"Talk to me about the truth of religion, and I'll listen gladly. Talk to me about the duty of religion and I'll listen submissively. But don't come talking to me about the consolation of religion or I shall suspect that you don't understand."--C.S. Lewis
Monday, February 01, 2016
When Will All the Old White Men Be Gone?
When people opine that once "this generation" (a vague reference to anyone older than Millenials, apparently) is gone (or just old white men, like your humble host), then the liberals and progressives in America will flourish because all of the "bad ideas," in culture, politics, what-have-you, will die with them and the "right" people will finally take over and run the country, from D.C. on down.
I was trying to think of a way to describe the persistence of cultures, and I thought of John F. Kennedy.

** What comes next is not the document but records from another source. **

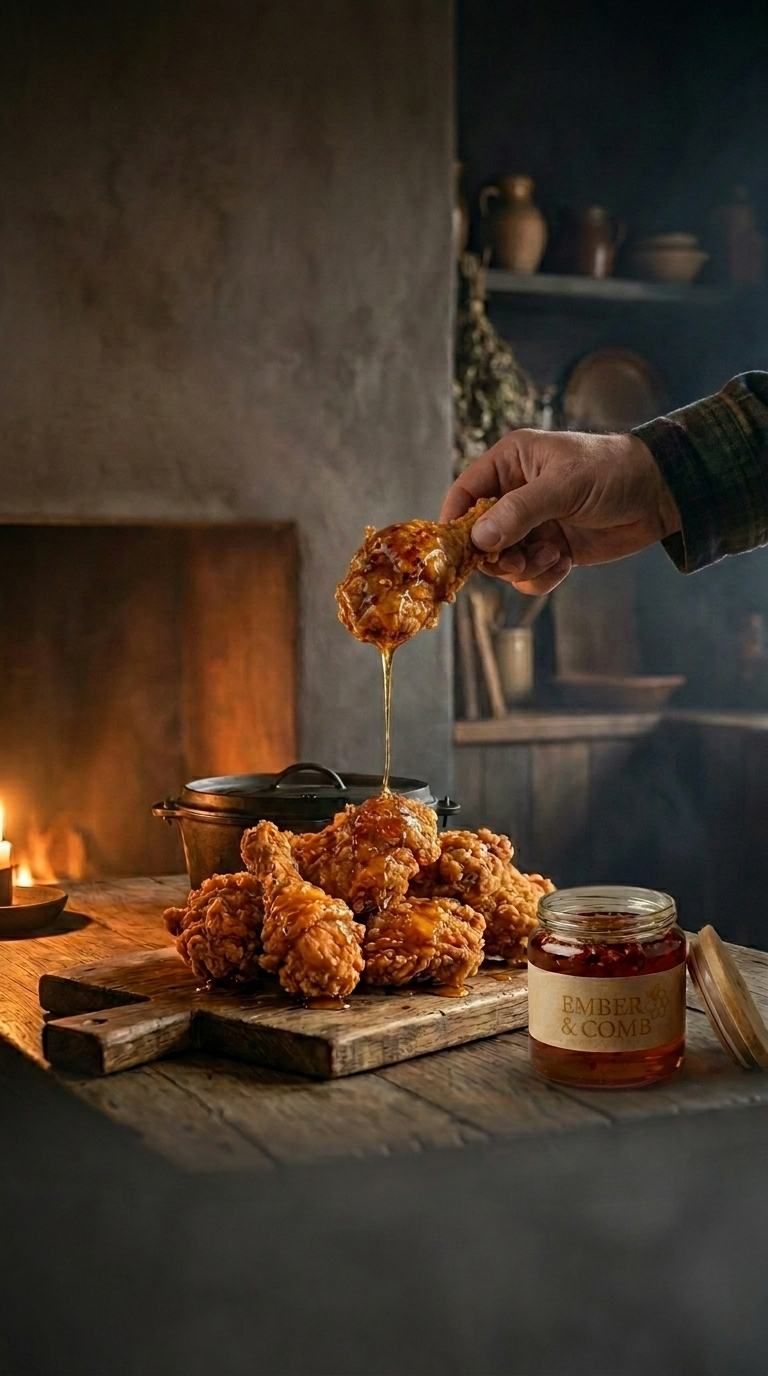
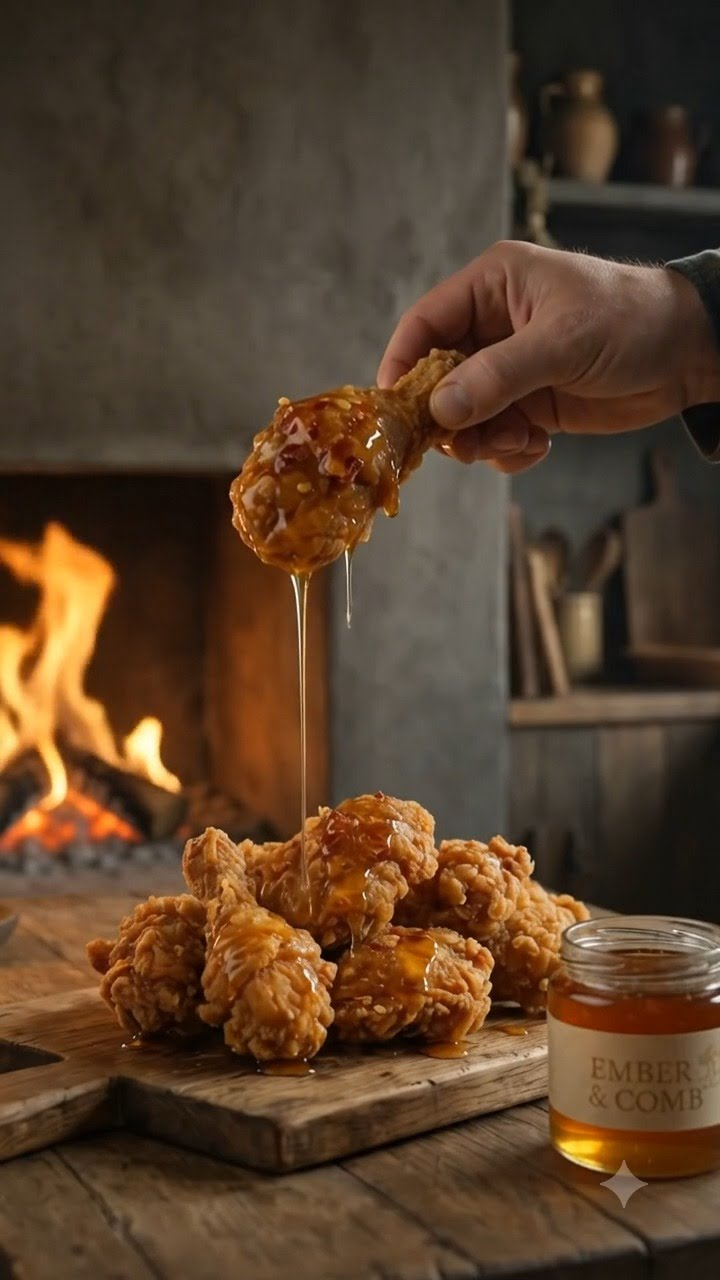
README: add "Range" showcase with two new brand-swap examples (Kestra, Vespra)
Demonstrates the brand-blind premise: the same grammar produces three different worlds,
each internally consistent. Adds 6 static-series renders (kestra_post1-3, vespra_post1-3)
and documents them in the assets slot table. README-only showcase, no per-brand docs.

diff --git a/README.md b/README.md
@@ -114,6 +114,28 @@ All rendered stills and the reel live in [`assets/examples/`](assets/examples/).
 
 ---
 
+## Range — the same system, different worlds
+
+The point of a brand-blind system is that **swapping the Profile retargets everything.** Below, the *same* five-layer grammar, asset-locking, negative-space and scale rules produce three completely different worlds — each holding its product identical across its own art direction. Only the Profile changed.
+
+**Ember & Comb — warm, hearth-lit craft food.** Shown above: the master frame, the derived shots, and the reel.
+
+**Kestra — sporty luxury** (performance footwear). Cool graphite and steel, one hard sculptural light, dynamic energy, a single electric-lime accent.
+
+| Hero · concrete | Motion · chalk burst | Wet concrete · dusk |
+|:---:|:---:|:---:|
+| ![Kestra hero on concrete](assets/examples/kestra_post1.jpeg) | ![Kestra frozen mid-stride](assets/examples/kestra_post2.jpeg) | ![Kestra on wet concrete at dusk](assets/examples/kestra_post3.jpeg) |
+
+**Vespra — premium minimalist** (fragrance). Monochrome neutral, a single soft raking light, deep shadow, vast restraint — the bottle as a museum object.
+
+| Hero · pedestal | Shadow study | Plaster wall · dusk |
+|:---:|:---:|:---:|
+| ![Vespra hero on plaster pedestal](assets/examples/vespra_post1.jpeg) | ![Vespra shadow study on stone](assets/examples/vespra_post2.jpeg) | ![Vespra against a plaster wall](assets/examples/vespra_post3.jpeg) |
+
+*Three products, three art directions, one engine — and within each, the product stays consistent across every frame. That is the whole proposition: invent the look once, then reproduce it without drift.*
+
+---
+
 ## Using it with an LLM
 
 Load Docs 00–03 and 06 (plus your filled Profile) into an assistant's persistent knowledge, add 04 or 05 depending on what you make, and give it the short system prompt in [Doc 00 §5](docs/00_System_Operating_Contract.md). **[SETUP.md](SETUP.md) is the full step-by-step** — including a copy-paste system prompt and per-platform instructions for Claude Projects, custom GPTs, and Gemini Gems.

diff --git a/assets/README.md b/assets/README.md
@@ -23,3 +23,16 @@ Rendered from the prompts in the [worked example](../examples/worked_reel_EmberA
 | `ember_reel.mp4` | The assembled ~10s reel | Step 4–5 |
 
 Reference them from the docs (paths relative to the repo root), e.g. `![Ember & Comb master frame](assets/examples/ember_master_frame.jpeg)`.
+
+## Showcase brands — the README "Range" section
+
+Two extra fictional brands, each a 3-image static series, used only in the main README to show the system's range across art directions (they have no worked-example docs):
+
+| File | Brand · what it shows |
+|---|---|
+| `kestra_post1.jpeg` | Kestra (sporty luxury) — hero on concrete |
+| `kestra_post2.jpeg` | Kestra — frozen mid-stride, chalk burst |
+| `kestra_post3.jpeg` | Kestra — wet concrete at dusk |
+| `vespra_post1.jpeg` | Vespra (premium minimalist) — hero on a plaster pedestal |
+| `vespra_post2.jpeg` | Vespra — shadow study on stone |
+| `vespra_post3.jpeg` | Vespra — half-shadow against a plaster wall |

diff --git a/CHANGELOG.md b/CHANGELOG.md
@@ -2,6 +2,17 @@
 
 All notable changes to the Art Direction Engine.
 
+## [1.2.0] — 2026-06-03
+
+### Added
+- README **"Range — the same system, different worlds"** showcase: two extra fictional
+  brands rendered as 3-image static series — **Kestra** (sporty luxury / footwear) and
+  **Vespra** (premium minimalist / fragrance) — demonstrating that swapping only the
+  Profile retargets the whole system while each brand stays internally consistent.
+- Six showcase renders under `assets/examples/` (`kestra_post1-3`, `vespra_post1-3`),
+  documented in the assets slot table. These two brands are README-only (no worked-example
+  docs by design).
+
 ## [1.1.0] — 2026-06-03
 
 ### Added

None of the Kennedys occupy a space in the public mind reserved for "devout religious believers." They were cradle Catholics, but the mind boggles even trying to imagine JFK going to confession. Does anyone think he felt the need to confess affairs with Marilyn Monroe or how many women he'd slept with since his last visit to the booth? I don't mean to be judgmental; it's just not the public image of JFK any of us have.
And yet he was Catholic enough to scare the bejesus out of Protestants, and he had to assure the Greater Houston Ministerial Association that he wouldn't be taking orders from the Bishop of Rome. Protestant memories of Catholic persecution are unfortunately long. The Protestant/Catholic schism was a nasty one, and anger over it lingered a long time. Eventually, however, as an historical issue, it became exactly that: ancient history.
It was sometime after JFK that the ecumenical movement among Christians finally made some headway, and it still hasn't with certain Protestants who make it almost a statement of faith that Rome is the Biblical whore of Babylon. But by the time JFK made his speech the Reformation which set out to change the Catholic church was nearly 450 years old (it will observe its 500th anniversary next year). Undeniably the Reformation stirred animosities, but all the people who experienced that struggle died out centuries ago. Even the Puritans who were forced out of England when the Reformation took hold there ended their reign in America in the 18th century.
And yet Puritan attitudes persist, and some Protestants still despise the Church in Rome, and most are still uneasy with it. I could easily trace the transmission of that animosity, but at some point the trail goes cold. It's like the rhymes and legends you learn in childhood that it turns out your parents also learned as children. But adults teach kids about Santa Claus, not about "Bloody Mary" and "eenie meanie minie mo." Yet every kid knows those things, too, almost as an inheritance of growing up American. Why do some "memes" persist, while others fade? And who is transmitting them, that they are always nearly universal?
Which brings us back to the question: when is the perfect generation finally going to take its place on the world stage? When will all these attitudes and ideas we despise finally die out?
When will they ever learn?
Subscribe to: Post Comments (Atom)
Post a Comment